For those interested in greater detail on Saudi oil infrastructure security scenarios, retired CIA officer Robert Baer’s 2003 book Sleeping With the Devil is more colorful and illuminating. Baer concludes that if the Saudi monarchy were toppled, it would be replaced by a radical Islamist government that would require a massive U.S. military and technical intervention in order to secure the country’s oil infrastructure. Unfortunately, the monarchy’s efforts to attenuate the influence of its radical Islamist elements over the last decade and a half have been more of an exercise in international public relations than substance. It remains to be seen whether Deputy Crown Prince Mohammad bin Salman will seriously attempt to challenge this inertia under the auspices of Vision 2030 and the National Transformation Plan.
Although U.S. shale oil would partially mitigate the global economic consequences of a major Saudi oil supply disruption, it is not a solution to the structural problem of an overconcentration of oil supply capacity in the region.
Saudi Oil Supply Disruption Scenarios
A number of scenarios leading to a Saudi oil supply disruption are foreseeable. In order of near-term likelihood, they include:
- An Iran-Israel conflict on the Golan Heights, potentially leading to Israeli and U.S. military strikes on Iran’s nuclear infrastructure, a U.S.-Iran military confrontation in the Strait of Hormuz, and an exchange of Iranian ballistic missile and Saudi airstrikes targeting each other’s oil infrastructure.
- An escalation of the Saudi-Iran proxy conflict in Yemen, leading to ballistic missile attacks on Saudi oil infrastructure, whether via the Houthis or perhaps even Iran directly.
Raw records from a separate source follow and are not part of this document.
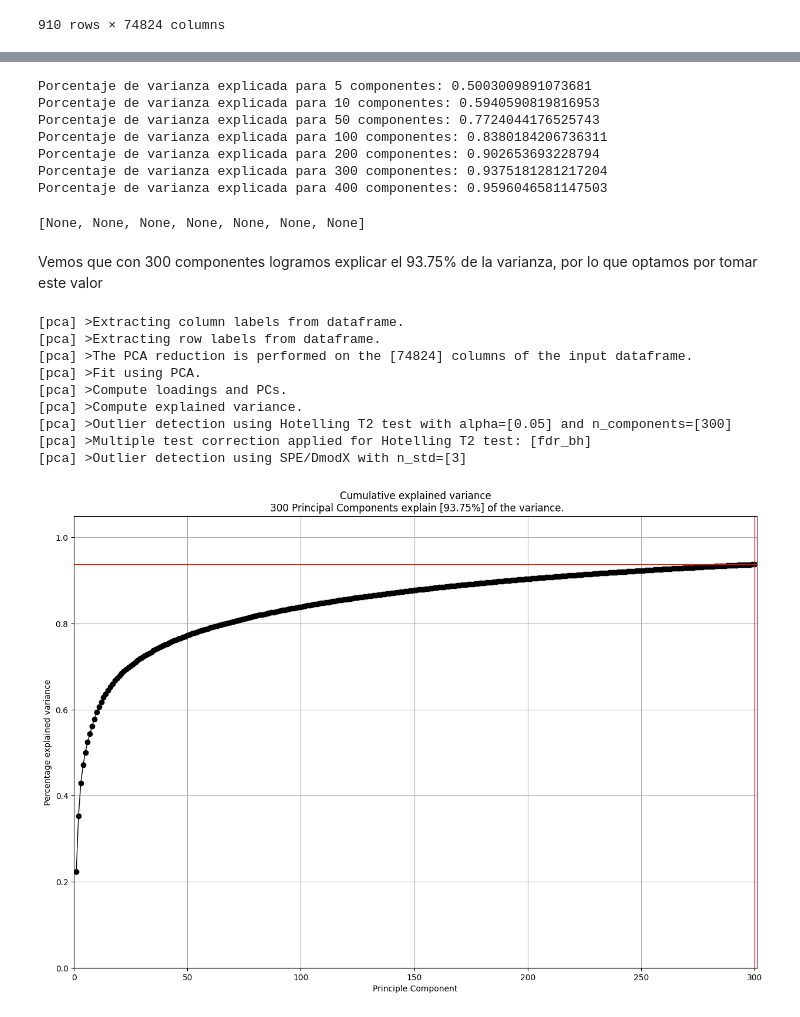
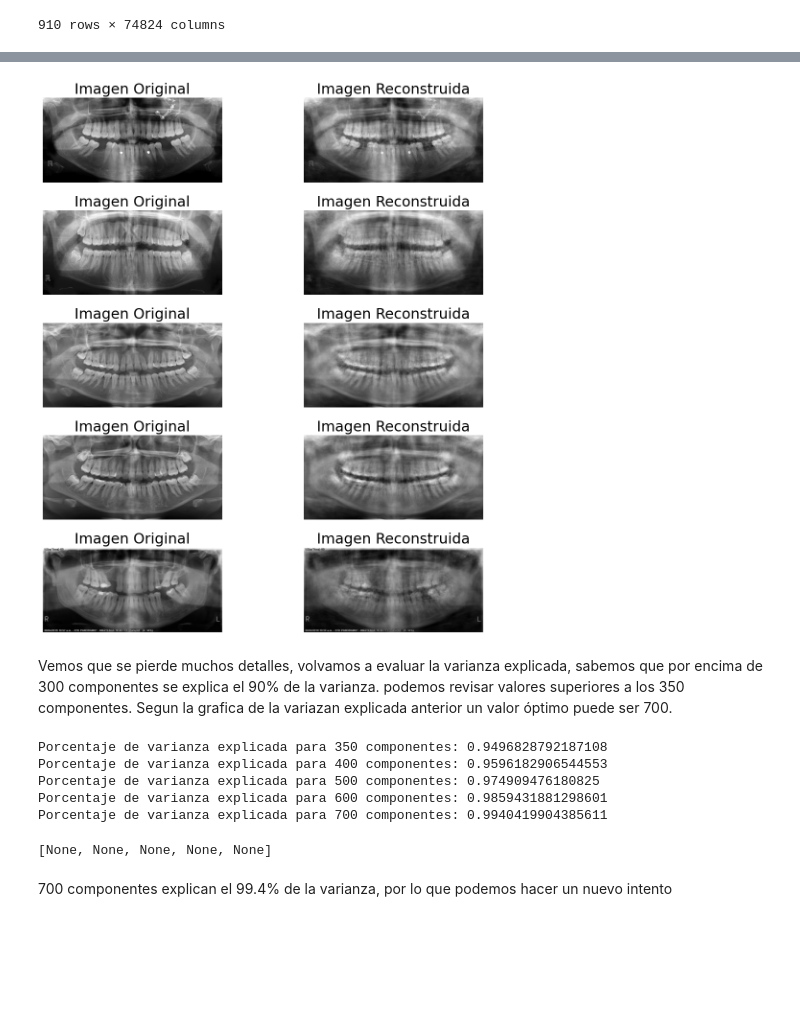
Before and after one commit to MadavR/DentalSegmentation, a Jupyter notebook: 3_Applying_SVD.ipynb, the cells around one changed output, grey strips where cells are left out. Cells and saved outputs as stored; diff of their text form; code cells hidden in the pictures; blank space fills up the shorter version.

```diff
--- a/3_Applying_SVD.ipynb
+++ b/3_Applying_SVD.ipynb
@@ -83,0 +108,4 @@ Ahora identificaremos qué tanto podríamos reducir la dimension de las imágene
+# %%
+pca = PCA(n_components=348)
+X_reduced = pca.fit_transform(X)
+X_reduced
@@ -84,5 +126,42 @@ Ahora identificaremos qué tanto podríamos reducir la dimension de las imágene
+# %%
+def plot_samples(df, reduced):
+    # Número de pares de imágenes a mostrar
+    num_pairs = 5
+    random_indices = np.random.randint(0, len(X), size=num_pairs)
+
+    # Crear una figura con subtramas para los pares de imágenes
+    plt.figure(figsize=(12, 12))
+
+    for i, random_index in enumerate(random_indices):
+        # Obtener una imagen al azar y su correspondiente reducida
+        sample = df.iloc[random_index]['image']
+        sample_reduced = reduced[random_index]
+
+        sample_original = pca.inverse_transform([sample_reduced])
+        sample_original = sample_original[0]
+
+        # Subtrama para la imagen original
+        plt.subplot(num_pairs, 2, 2 * i + 1)
+        plt.imshow(sample.reshape((188, 398)), cmap='gray')
+        plt.title('Imagen Original')
+        plt.axis('off')
+
+        # Subtrama para la imagen reconstruida
+        plt.subplot(num_pairs, 2, 2 * i + 2)
+        plt.imshow(sample_original.reshape((188, 398)), cmap='gray')
+        plt.title('Imagen Reconstruida')
+        plt.axis('off')
+
+    # Ajustar el espaciado entre las subtramas
+    plt.tight_layout()
+    plt.show()
+
+plot_samples(df, X_reduced)
+# %% [output]
+[figure, added]
+# %% [markdown]
+Vemos que se pierde muchos detalles, volvamos a evaluar la varianza explicada, sabemos que por encima de 300 componentes se explica el 90% de la varianza. podemos revisar valores superiores a los 350 componentes.  Segun la grafica de la variazan explicada anterior un valor óptimo puede ser 700.
 # %%
-# Crear una instancia de PCA con el número deseado de componentes
 def get_explained_variance_ratio(n):
     model = PCA(n)
     model.fit_transform(X_standardized_df)
@@ -90,31 +169,13 @@ def get_explained_variance_ratio(n):
     total_explained_variance = sum(explained_variance_ratio)
     print(f"Porcentaje de varianza explicada para {n} componentes: {total_explained_variance}")
 
-[get_explained_variance_ratio(i) for i in [5, 10, 50, 100, 200, 300, 400]]
+[get_explained_variance_ratio(i) for i in [350, 400, 500, 600, 700]]
 # %% [output]
-Porcentaje de varianza explicada para 5 componentes: 0.5003009891073681
-Porcentaje de varianza explicada para 10 componentes: 0.5940590819816953
-Porcentaje de varianza explicada para 50 componentes: 0.7724044176525743
-Porcentaje de varianza explicada para 100 componentes: 0.8380184206736311
-Porcentaje de varianza explicada para 200 componentes: 0.902653693228794
-Porcentaje de varianza explicada para 300 componentes: 0.9375181281217204
-Porcentaje de varianza explicada para 400 componentes: 0.9596046581147503
+Porcentaje de varianza explicada para 350 componentes: 0.9496828792187108
+Porcentaje de varianza explicada para 400 componentes: 0.9596182906544553
+Porcentaje de varianza explicada para 500 componentes: 0.974909476180825
+Porcentaje de varianza explicada para 600 componentes: 0.9859431881298601
+Porcentaje de varianza explicada para 700 componentes: 0.9940419904385611
-[None, None, None, None, None, None, None]
+[None, None, None, None, None]
-# %% [markdown]
-Vemos que con 300 componentes logramos explicar el 93.75% de la varianza, por lo que optamos por tomar este valor
-# %%
-# Gráfica
-model = pca(300)
-model.fit_transform(X_standardized_df)
-fig, ax = model.plot()
-# %% [output]
-[pca] >Extracting column labels from dataframe.
-[pca] >Extracting row labels from dataframe.
-[pca] >The PCA reduction is performed on the [74824] columns of the input dataframe.
-[pca] >Fit using PCA.
-[pca] >Compute loadings and PCs.
-[pca] >Compute explained variance.
-[pca] >Outlier detection using Hotelling T2 test with alpha=[0.05] and n_components=[300]
-[pca] >Multiple test correction applied for Hotelling T2 test: [fdr_bh]
-[pca] >Outlier detection using SPE/DmodX with n_std=[3]
-[figure, removed]
+# %% [markdown]
+700 componentes explican el 99.4% de la varianza, por lo que podemos hacer un nuevo intento
```
Also changed, not shown: parts of 13 cells of this notebook.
- internal instability in Saudi Arabia caused by low oil price-imposed fiscal austerity contrasted with corruption and ostentatiousness within the royal family. The introduction of Western cultural influences into Saudi society via the National Transformation Plan will be especially threatening to the kingdom’s radical Islamists, who will undoubtedly challenge the legitimacy of the monarchy in response. If the monarchy does not address such issues carefully, its powerful clerics could agitate for its overthrow, similar to what occurred in Iran, culminating in the 1979 revolution.
Notably, the analyst who wrote the section on Iran’s threat to Saudi Arabia in Crude Strategy did not consider Iran’s ballistic missile threat significant but cited a paper on the subject that was published in 2010. The accuracy of Iran’s ballistic missiles has undoubtedly improved since then, along with its naval capabilities. Iran has also since deployed Russia’s S-300 surface-to-air missile system, which would make it more challenging and potentially costly to degrade its military capabilities in the event of a conflict in the Strait of Hormuz or with Saudi Arabia directly.